Also available as an iBook / download on Apple devices for $9.99. You can preview the complete book and how to order your electronic or hardback versions from my website.


My Blog, For the Color


Want to follow along in my studio?
Come across some interesting art bits and intriguing posts from elsewhere? Check out my artist's blog: For the Color and on the right of the blog under Followers, click Join this Site. Right now you can view vintage videos of Renoir, Degas, a Piet Mondrian video montage, comments about my works and observations about museum artworks from some recent trips.


View my newest artworks:
This monthly newsletter is the best way to stay up to date with my new works and events. You can also follow me on Facebook and go more in depth with my blog, For the Color. To view the total of my works in all media and in all my galleries, go to www.kenelliott.comThank you,
Ken

Sunday, May 3, 2020

Article: Fine Art Connoisseur Magazine, April 2020 / Thrill: An Artist's Perspective on Painting Landscapes



Thrill: An Artist’s Perspective on Painting Landscapes. An interview with Ken Elliott

Fine Art Connoisseur Magazine
By Fine Art Today
April 29, 2020

"Gold Progressions" Oil on canvas, 48 x 48 inches  Private collection, Michigan

On Landscape Paintings / An interview with Ken Elliott

Over 40 years ago I got a job working in a frame shop and for most of the years since then, I’ve been involved in the art business. More frame shops followed and later, working in and managing art galleries. I had an aptitude for it and enjoyed every aspect of the business: finding the artists and acquiring good works to sell. I came up seeing the arts from a business side and I’m very fortunate for the experience.

As an art dealer I was often asked the question, “What should I be painting?”

I remember the answer that popped in my mind and stayed with me ever since: Thrill yourself.

I’ve been working as an artist for over 25 years now and it’s easy to succumb to the confusion of what to do, market forces, etc. It’s a difficult path, learning how to make art and simultaneously run a small business.
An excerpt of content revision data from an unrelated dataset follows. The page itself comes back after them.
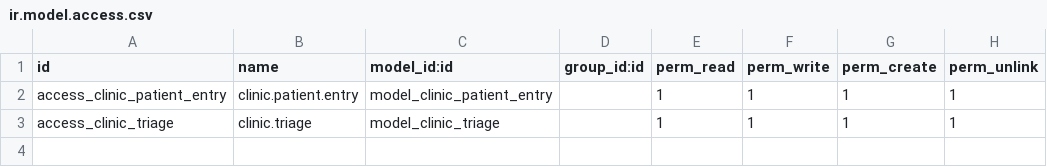
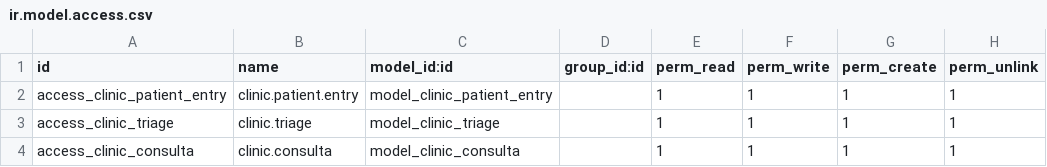
Before and after one commit to Sebhastian01/Cl-nica-del-Parque, a CSV file: Clínica_del_Parque/security/ir.model.access.csv, drawn as a sheet; the diff names each change by its address in the sheet, - before the commit and + after, or states it on an @@ line.

Commit message:
add consulta medica

```diff
--- a/Clínica_del_Parque/security/ir.model.access.csv
+++ b/Clínica_del_Parque/security/ir.model.access.csv
+row 4: access_clinic_consulta | clinic.consulta | model_clinic_consulta |  | 1 | 1 | 1 | 1
```
Also changed, not shown: 7 other files.
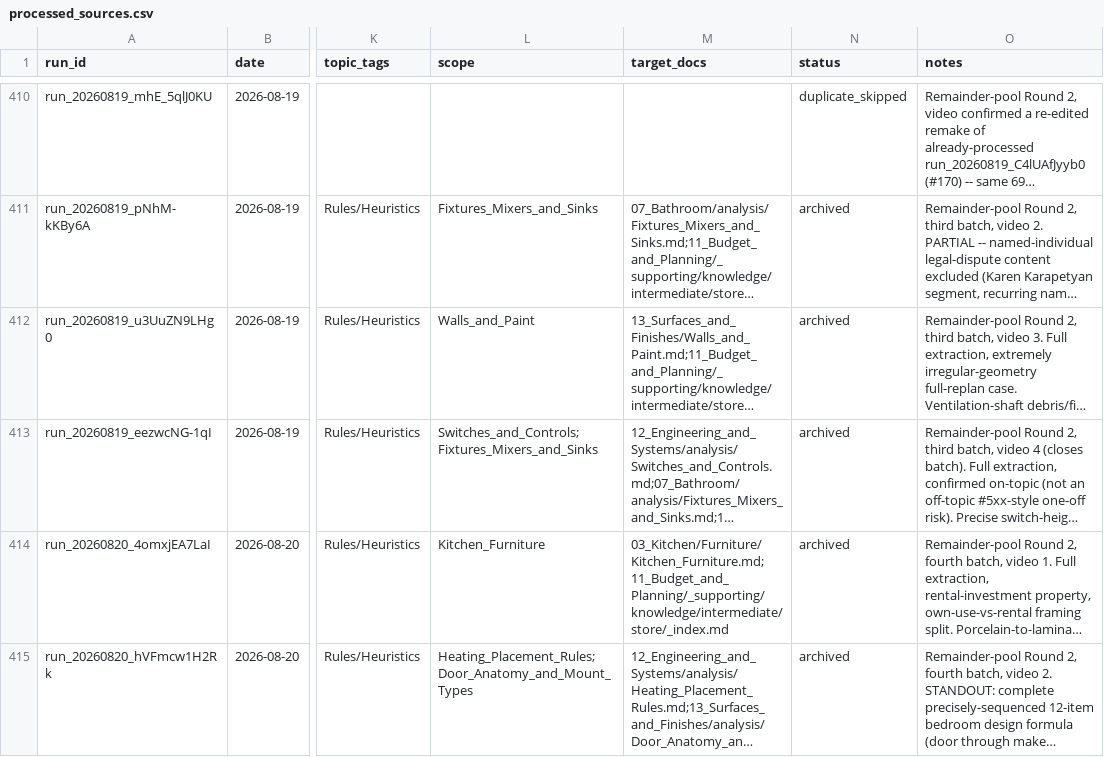
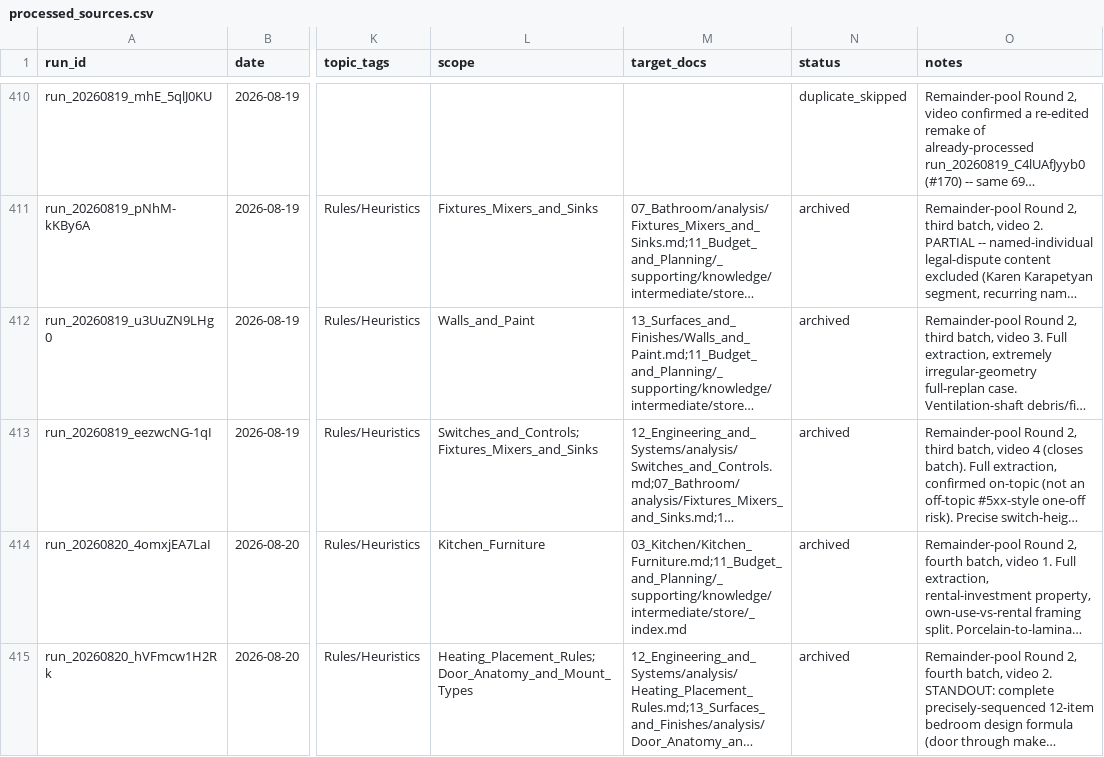
Before and after one commit to AliakseiBabko/price-scrapper, a CSV file: 00_Master/processed_sources.csv, drawn as a sheet; only a part is shown, gaps mark what is left out; long unchanged cells end in …; the diff covers the shown part only; the diff names each change by its address in the sheet, - before the commit and + after, or states it on an @@ line.

```diff
--- a/00_Master/processed_sources.csv
+++ b/00_Master/processed_sources.csv
-M414 (target_docs): 03_Kitchen/Furniture/Kitchen_Furniture.md;11_Budget_and_Planning/_supporting/knowledge/intermediate/store/_index.md
+M414 (target_docs): 03_Kitchen/Kitchen_Furniture.md;11_Budget_and_Planning/_supporting/knowledge/intermediate/store/_index.md
```
Also changed, not shown: 24 edited cells elsewhere in this file, 58 other files.
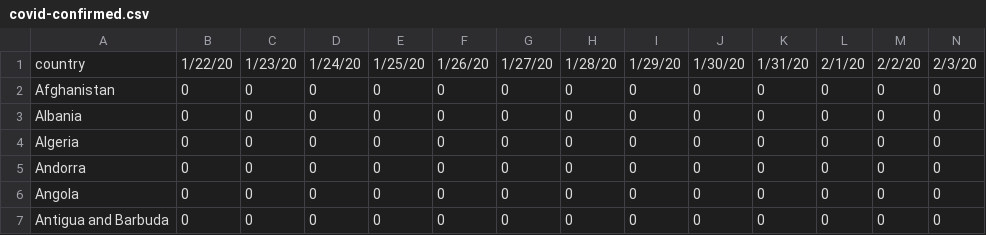
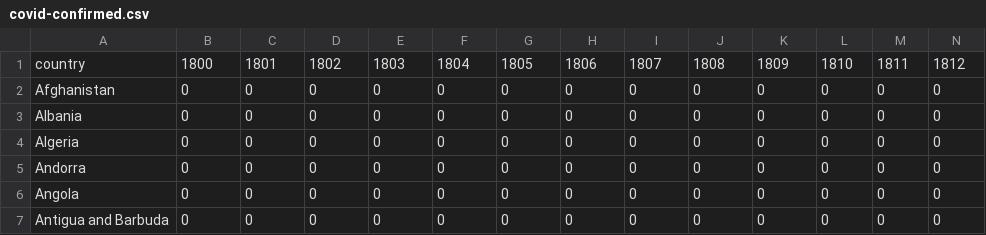
Before and after one commit to shinminjeong/chartgif, a CSV file: app/static/data/covid-confirmed.csv, drawn as a sheet; only a part is shown; the diff covers the shown part only; the diff names each change by its address in the sheet, - before the commit and + after, or states it on an @@ line.

Commit message:
edit data to have number head

```diff
--- a/app/static/data/covid-confirmed.csv
+++ b/app/static/data/covid-confirmed.csv
-B1: 1/22/20
+B1: 1800
-C1: 1/23/20
+C1: 1801
-D1: 1/24/20
+D1: 1802
-E1: 1/25/20
+E1: 1803
-F1: 1/26/20
+F1: 1804
-G1: 1/27/20
+G1: 1805
-H1: 1/28/20
+H1: 1806
-I1: 1/29/20
+I1: 1807
-J1: 1/30/20
+J1: 1808
-K1: 1/31/20
+K1: 1809
-L1: 2/1/20
+L1: 1810
-M1: 2/2/20
+M1: 1811
-N1: 2/3/20
+N1: 1812
```
Also changed, not shown: 65 edited cells elsewhere in this file, app/static/data/covid-numdays.csv, app/static/data/covid-size.csv.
What is it that businesses basically provide? This is an oversimplification but businesses either provide a service or sell something we have been persuaded to want. Art is not something we have to have, but for many of us we like the feeling of artwork in the home or public spaces. I would offer that we create a need in the viewer’s mind by making compelling artworks and ideas that go beyond the commercial clich├ęs.


“Saccades I,” Oil on panel, 24 x 24 inches  Private collection, Denver

In my works I’m not trying to project emotions, tell stories, or represent a scene. Certainly I’ve done these things in the past and they are valuable tools to have, but it wasn’t fulfilling for me. Then I remembered my advice: “thrill yourself.” If the artist is thrilled then many viewers will feel the same.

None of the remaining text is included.